*INSTRUCTIONS FOR THE TASK:* Filter the lines below, copying only those with the string "image".

*RECORDS FOR THE TASK:*
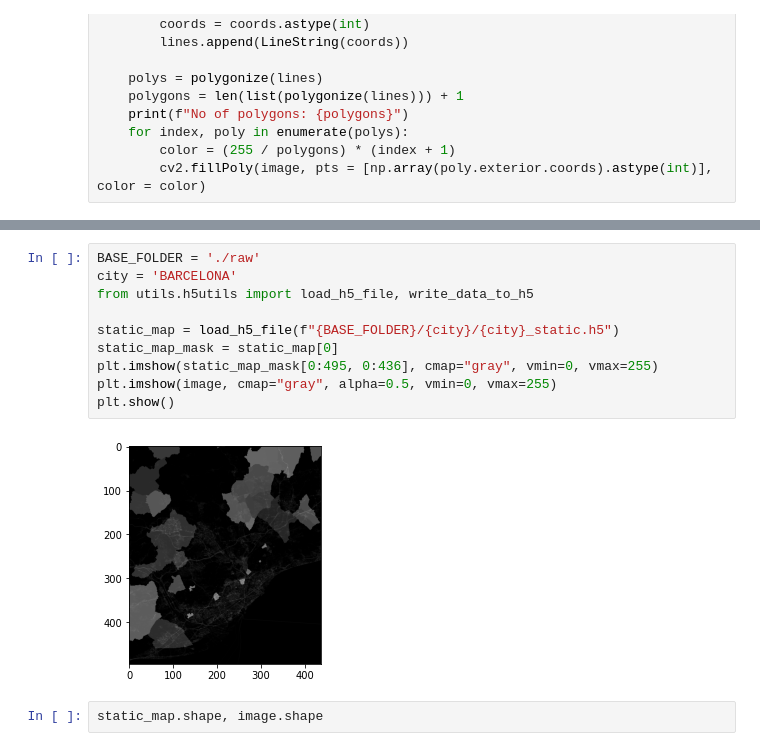
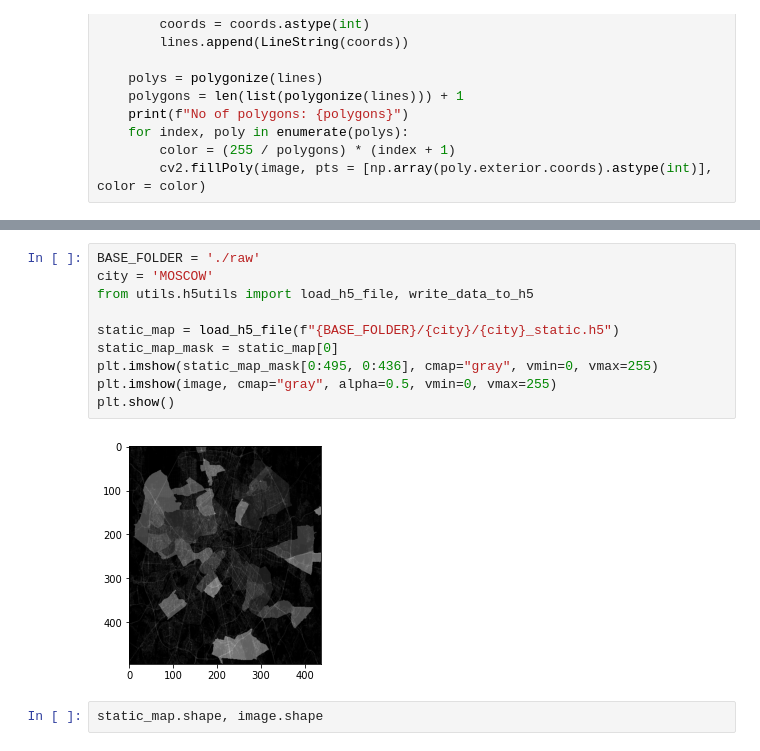
Before and after one commit to D3auuvc/ut-its-project, a Jupyter notebook: map image.ipynb, the cells around one changed output, grey strips where cells are left out. Cells and saved outputs as stored; diff of their text form.

Commit message:
[Update] using moscow as example in Regions Mask generation

```diff
--- a/map image.ipynb
+++ b/map image.ipynb
@@ -161,15 +160,15 @@ No of polygons: 79
 # %%
 BASE_FOLDER = './raw'
-city = 'BARCELONA'
+city = 'MOSCOW'
 from utils.h5utils import load_h5_file, write_data_to_h5
 
 static_map = load_h5_file(f"{BASE_FOLDER}/{city}/{city}_static.h5")
 static_map_mask = static_map[0]
 plt.imshow(static_map_mask[0:495, 0:436], cmap="gray", vmin=0, vmax=255)
 plt.imshow(image, cmap="gray", alpha=0.5, vmin=0, vmax=255)
 plt.show()
 # %% [output]
-[figure, old version]
+[figure, new version]
 # %%
 static_map.shape, image.shape
 # %% [output]
```
Also changed, not shown: parts of 5 cells of this notebook.
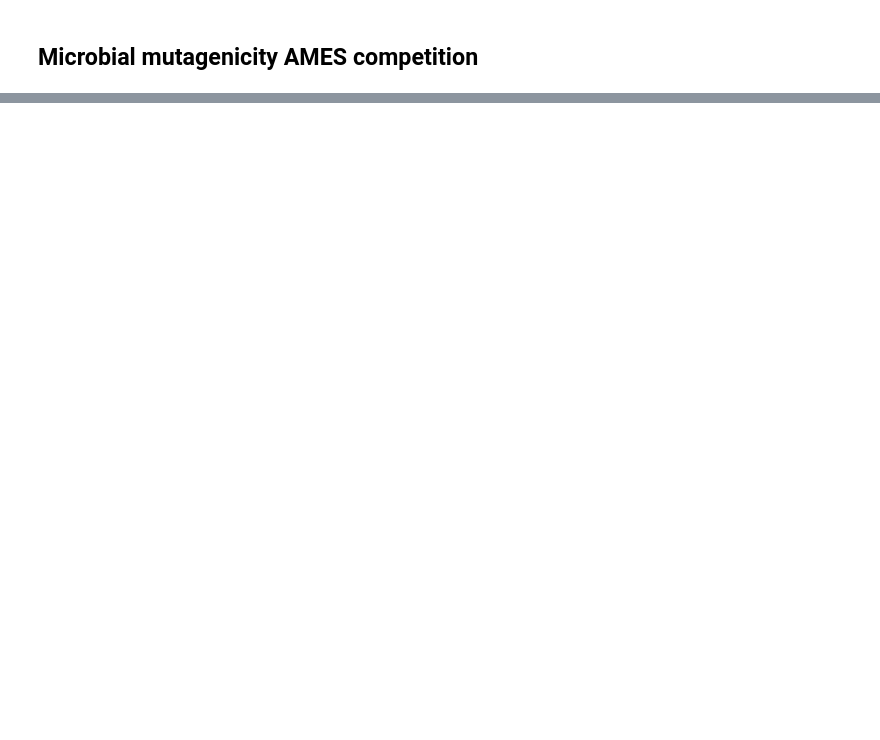
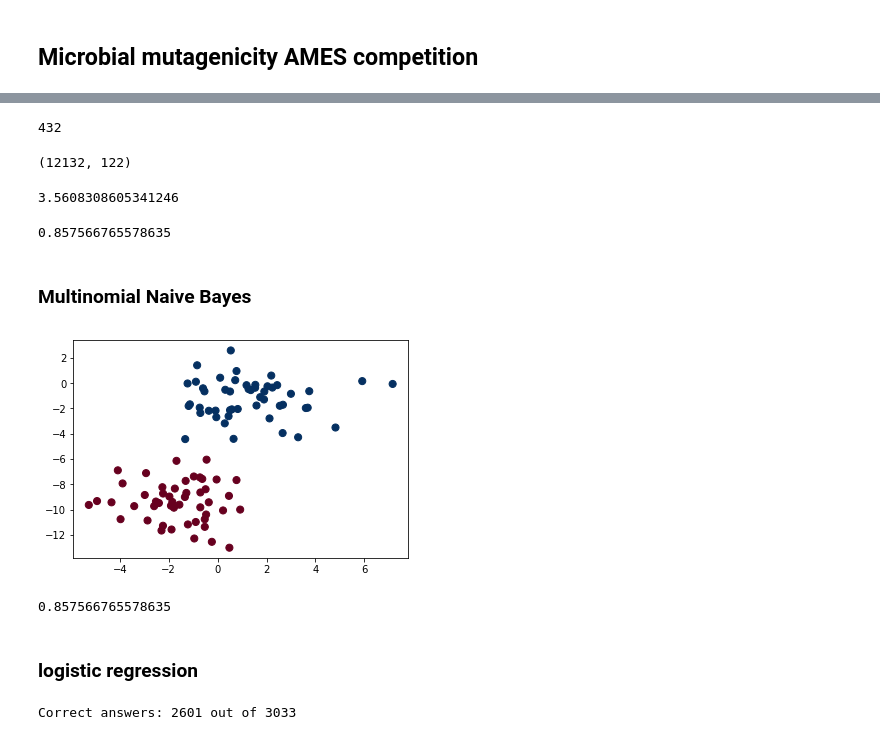
Before and after one commit to GerganaTancheva123/ML_Python, a Jupyter notebook: project/notebooks/AMES-tox.ipynb, the cells around one changed output, grey strips where cells are left out. Saved outputs shown, nothing was run; the diff lists cells and outputs as text; code cells hidden in the pictures; blank space fills up the shorter version.

```diff
--- a/project/notebooks/AMES-tox.ipynb
+++ b/project/notebooks/AMES-tox.ipynb
@@ -45,0 +123,25 @@ Length: 121, dtype: int64
+# %%
+y_pred = knn.predict(X_test)
+(y_pred != y_test).sum()
+# %% [output]
+432
+# %%
+print(df.shape)
+# %% [output]
+(12132, 122)
+# %%
+print(432/12132*100)
+# %% [output]
+3.5608308605341246
+# %%
+knn.score(X_test,y_test)
+# %% [output]
+0.857566765578635
+# %% [markdown]
+### Multinomial Naive Bayes
+# %%
+# Generate isotropic Gaussian blobs for clustering
+X, y = make_blobs(100, 2, centers=2, random_state=2, cluster_std=1.5)
+plt.scatter(X[:, 0], X[:, 1], c=y, s=50, cmap='RdBu'); # как да го приложа за конкретния случай
+# %% [output]
+[figure, added]
@@ -45,0 +151,6 @@ Length: 121, dtype: int64
+# %%
+accuracy_score(y_test,y_pred)
+# %% [output]
+0.857566765578635
+# %% [markdown]
+### logistic regression
@@ -45,0 +164,7 @@ Length: 121, dtype: int64
+# %%
+res = y_pred == y_test
+true_count = res[res==True]
+
+print(f'Correct answers: {true_count.count()} out of {y_pred.size}')
+# %% [output]
+Correct answers: 2601 out of 3033
```
Also changed, not shown: parts of 41 cells of this notebook, 4 other files.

*THE COMPLETED TASK:*
Before and after one commit to D3auuvc/ut-its-project, a Jupyter notebook: map image.ipynb, the cells around one changed output, grey strips where cells are left out. Cells and saved outputs as stored; diff of their text form.
--- a/map image.ipynb
+++ b/map image.ipynb
 plt.imshow(image, cmap="gray", alpha=0.5, vmin=0, vmax=255)
 static_map.shape, image.shape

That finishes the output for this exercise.